I worked exclusively on open-source code (Kubernetes) at Google. I got paid the same amount as my colleagues working on different proprietary projects. In this post, I'll use some economic theory to explain why this was a great deal and why every engineer should do it if they have the opportunity.
The branch of economics that's important for this problem is personnel economics, which deals with labor economics. One of my late professors at Stanford, Edward Lazear, pioneered the field, and I was lucky enough to take his course on the topic.
There are two types of training that you can get on the job: generalized or firm-specific. Generalized training improves the worker's productivity regardless of what firm the worker is employed - schooling is one example.
Firm-specific training improves the worker's productivity at their own firm but does little to change the productivity at other firms. For engineers, this is learning how to use internal tooling or following internal workflows.

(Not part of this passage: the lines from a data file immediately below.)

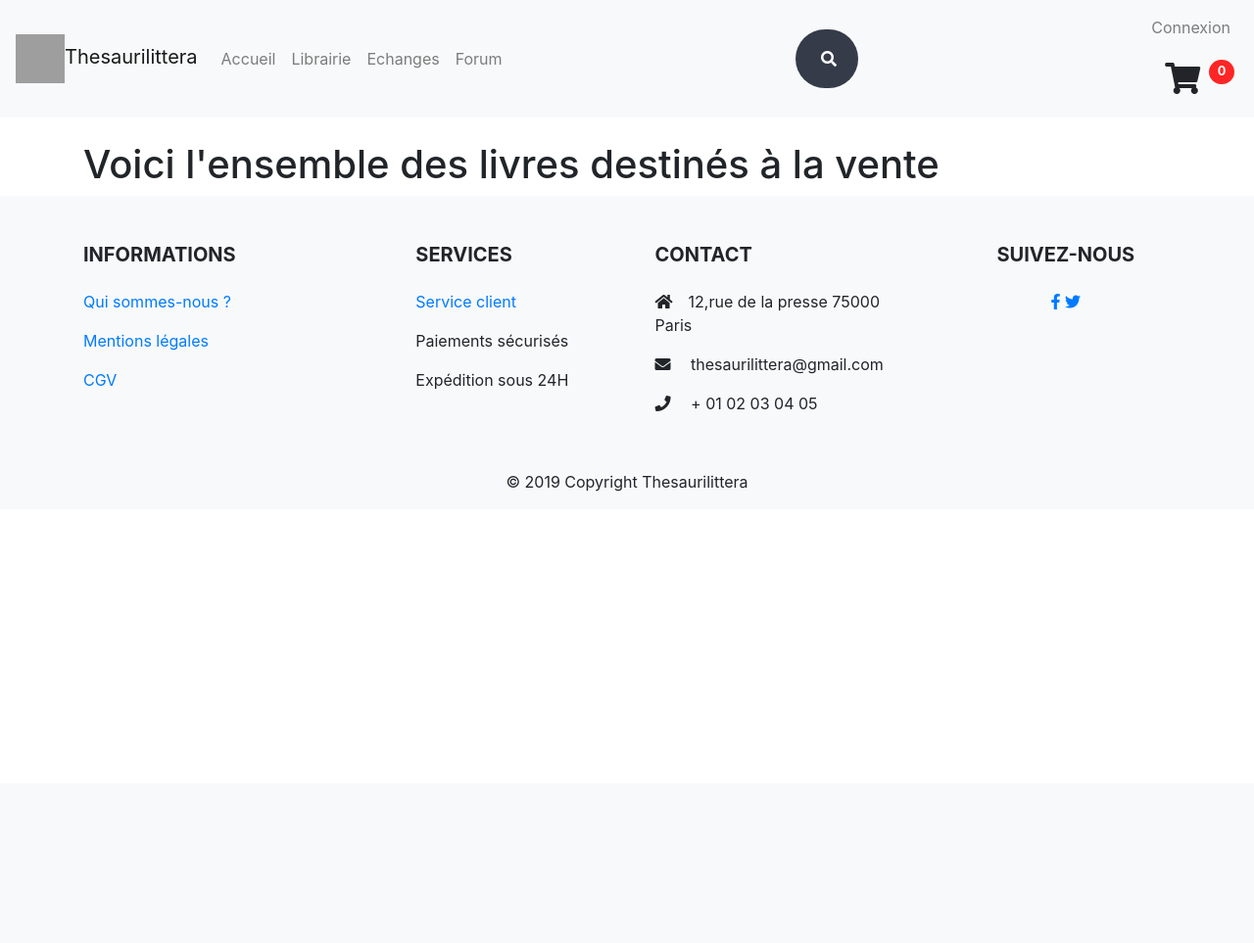
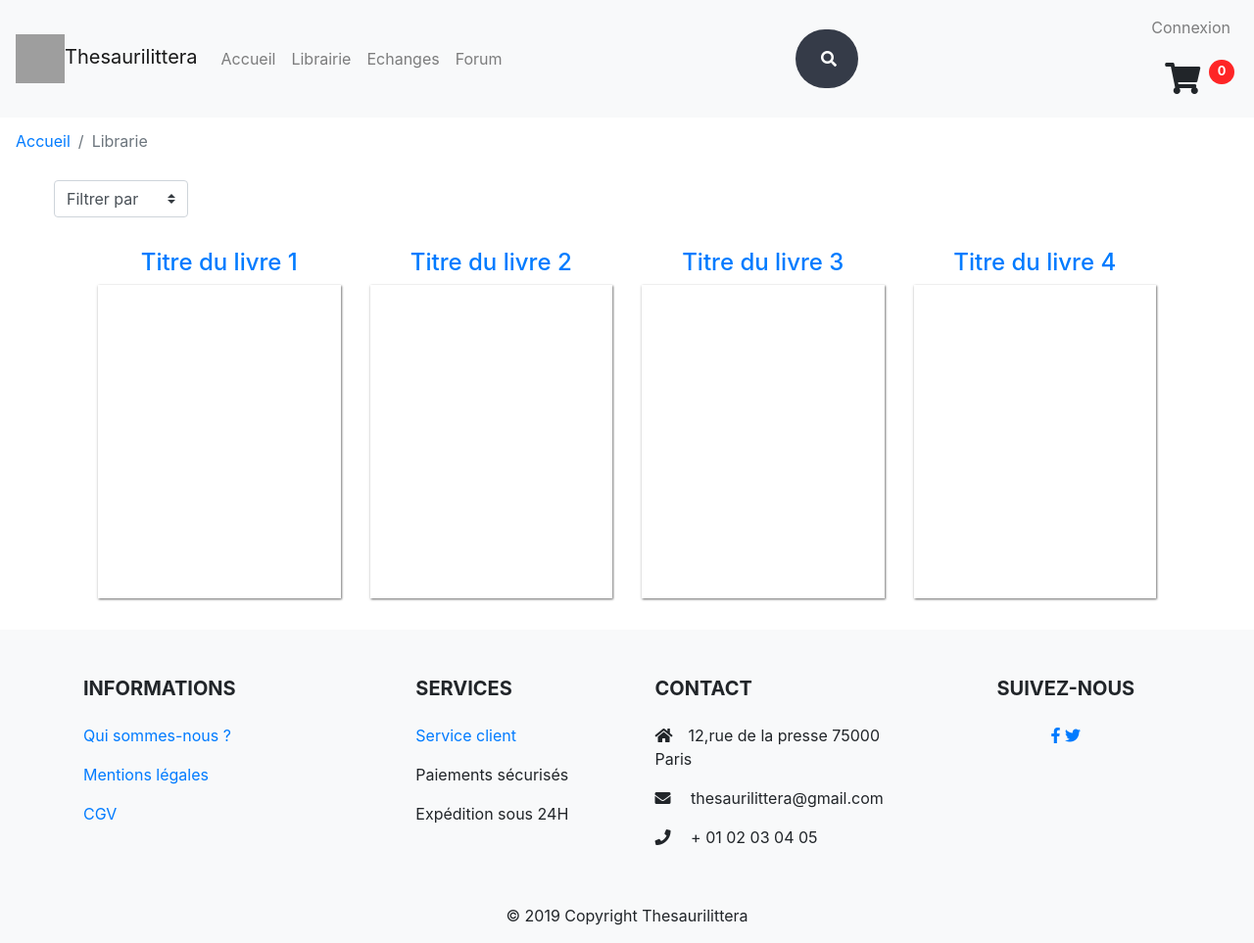
Before and after one commit to yabounn/thesaurilittera, a Symfony app: template templates/bookstore/index.html.twig in a window 1280 px wide. Shown: the whole page at 98% size. Before the commit the page ends 502 px from the top, so only its background shows below. Run offline with Twig, Linux system fonts and the light colour scheme; the template is opened without the code that fills it, so the values that code supplies are empty; some libraries are stand-ins or nearby versions; grey boxes are pictures that could not be loaded.

Commit message:
Page bookstore

```diff
--- /dev/null
+++ b/public/css/bookstore/animationbook.css
@@ -0,0 +1,14 @@
+.store {
+    margin: 2em 0;
+}
+
+.book-closeview {
+    box-shadow: 1px 1px 2px rgba(0,0,0,0.46), 0 1px 3px rgba(0,0,0,0.2);
+}
+
+.book-closeview .image-couv {
+    perspective: 1000px;
+    perspective-origin: 100%;
+    position: relative;
+    min-height: 320px;
+}
--- /dev/null
+++ b/public/css/bookstore/bookstore.css
@@ -0,0 +1,3 @@
+.bookstore .col-md-12{
+    text-align: center;
+}
--- /dev/null
+++ b/public/css/bookstore/breadcrumb.css
@@ -0,0 +1,3 @@
+.breadcrumb {
+    background-color: #ffffff;
+}
--- a/public/js/carousel.js
+++ b/public/js/carousel.js
@@ -2,7 +2,7 @@
 //     alert('Hello, comment vas-tu ?');
 // }
 
-// Show three cards in the slide
+// Show three cards in the slide on the homepage
 $('.carousel .carousel-item').each(function(){
     var next = $(this).next();
     if (!next.length) {
--- a/templates/bookstore/index.html.twig
+++ b/templates/bookstore/index.html.twig
@@ -2,8 +2,92 @@
 
 {% block title %}Librairie{% endblock %}
 
+{% block stylesheets %}
+{{ parent() }}
+
+<link rel="stylesheet" href="{{ asset('css/bookstore/bookstore.css')}}">
+<link rel="stylesheet" href="{{ asset('css/bookstore/breadcrumb.css')}}">
+<link rel="stylesheet" href="{{ asset('css/bookstore/animationbook.css')}}">
+{% endblock stylesheets %}
+
 {% block body %}
-    <div class="container mt-4">
-        <h1>Voici l'ensemble des livres destinés à la vente</h1>
+<nav aria-label="breadcrumb">
+    <ol class="breadcrumb">
+        <li class="breadcrumb-item"><a href="{{ path('home') }}">Accueil</a></li>
+        <li class="breadcrumb-item active">Librarie</li>
+    </ol>
+</nav>
+
+<div class="container bookstore">
+    <div class="row">
+        <!-- Content -->
+        <div class="col-md-12">
+            <div class="row">
+                <div class="filter-bar row col-xs-12">
+                    <select class="custom-select">
+                        <option selected>Filtrer par</option>
+                        <option value="1">Titre du livre</option>
+                        <option value="2">Auteur</option>
+                    </select>
+                </div>
+                <!-- /.filter-bar -->
+                <div class="store row col-sm-12 row-0">
+                    <!-- books -->
+                    <div class=" col-md-3 col-sm-6">
+                        <h4 class="store-title-book">
+                            <a href="#">Titre du livre 1</a>
+                        </h4>
+                        <div class="book-view book-closeview">
+                            <div class="image-couv">
+
+                            </div>
+                        </div>
+
+                    </div>
+
+                    <div class="book-container col-md-3 col-sm-6">
+                        <h4 class="store-title-book">
+                            <a href="#">Titre du livre 2</a>
+                        </h4>
+                        <div class="book-view book-closeview">
+                            <div class="image-couv">
+
+                            </div>
+                        </div>
+                    </div>
+
+                    <div class="book-container col-md-3 col-sm-6">
+                        <h4 class="store-title-book">
+                            <a href="#">Titre du livre 3</a>
+                        </h4>
+                        <div class="book-view book-closeview">
+                            <div class="image-couv">
+
+                            </div>
+                        </div>
+
+                    </div>
+
+                    <div class="book-container col-md-3 col-sm-6">
+                        <h4 class="store-title-book">
+                            <a href="#">Titre du livre 4</a>
+                        </h4>
+                        <div class="book-view book-closeview">
+                            <div class="image-couv">
+
+                            </div>
+                        </div>
+
+                    </div>
+                    <!-- /.books -->
+                </div>
+                <!-- /.store -->
+            </div>
+            <!-- /.grid row -->
+        </div>
+        <!-- /.content -->
     </div>
+    <!-- /.grid row -->
+</div>
+<!-- /.container -->
 {% endblock %}
```
Also changed, not shown: templates/home/home.html.twig (+4 -4 lines), public/css/home/bestSelling.css (renamed from public/css/homepage/bestSelling.css), public/css/home/carousel.css (renamed from public/css/homepage/carousel.css), public/css/home/home.css (renamed from public/css/homepage/home.css), public/css/home/selectionBook.css (renamed from public/css/homepage/selectionBook.css).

For example, knowing how to commit changes at Google will not help you at Microsoft.